When you think of the upcoming Thor movie from Marvel, the first director that comes to mind is probably not someone best known for his Shakespeare adaptations, right? But that's exactly who might end up with the job, since Kenneth Branagh is in talks to direct the movie. Not that Shakespeare can't be a big-old action film (after all, Branagh's own Henry V was plenty action-packed and bloody) and big-old action films can't be Shakespearean. But it's not the first thing that comes to mind when you think of part of the Avengers, of which Iron Man is a part. And Iron Man is awesome and everything, but definitely not Shakespearean. He's too futuristic, and he's a superhero in a suit and all of that. Not exactly Shakespeare's specialty.
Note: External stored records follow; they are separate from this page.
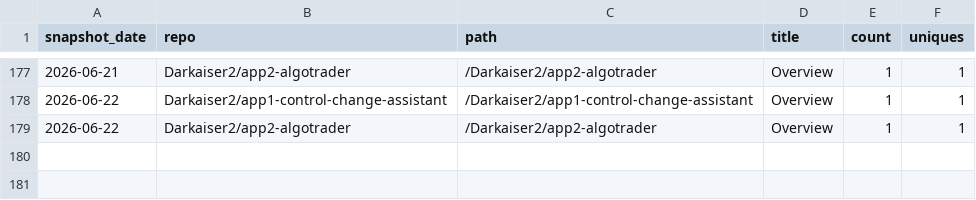
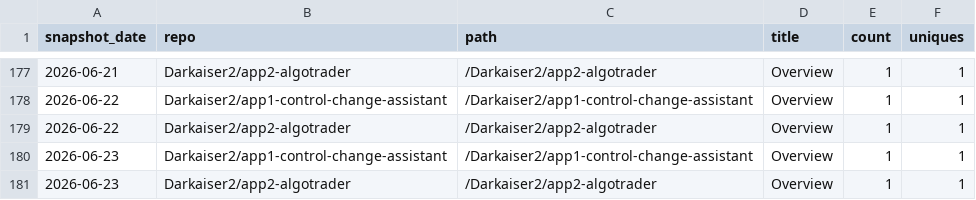
Before and after one commit to Darkaiser2/gh-traffic-logger, a CSV file: data/paths.csv, drawn as a sheet; only a part is shown, gaps mark what is left out.

```diff
--- a/data/paths.csv
+++ b/data/paths.csv
@@ -179 +179,3 @@ snapshot_date,repo,path,title,count,uniques
 2026-06-22,Darkaiser2/app2-algotrader,/Darkaiser2/app2-algotrader,Overview,1,1
+2026-06-23,Darkaiser2/app1-control-change-assistant,/Darkaiser2/app1-control-change-assistant,Overview,1,1
+2026-06-23,Darkaiser2/app2-algotrader,/Darkaiser2/app2-algotrader,Overview,1,1
```
Also changed, not shown: data/clones.csv, data/referrers.csv, 1 other file.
As if to say "you must not know 'bout me and my love of superheroes," Beyoncé Knowles has declared that she would like to play Wonder Woman should a film version ever get off the ground, according to an interview with the L.A. Times. She's so serious about it, in fact, that she's already met with people at Warner Bros. and DC Comics to discuss the possibility. Now, I haven't seen many of Beyoncé's movies -- I intentionally missed Dreamgirls and Pink Panther -- but I have seen her in Austin Powers: Goldmember, and if that was all she'd been in, I would have to say that I don't think she's ready for the JLA. (The JLA, of course, being the Justice League of America, of which Wonder Woman is a charter memb-- oh, never mind.) But considering she's about to play a threatened wife in Obsessed and Etta James in Cadillac Records, she must be doing something right, right?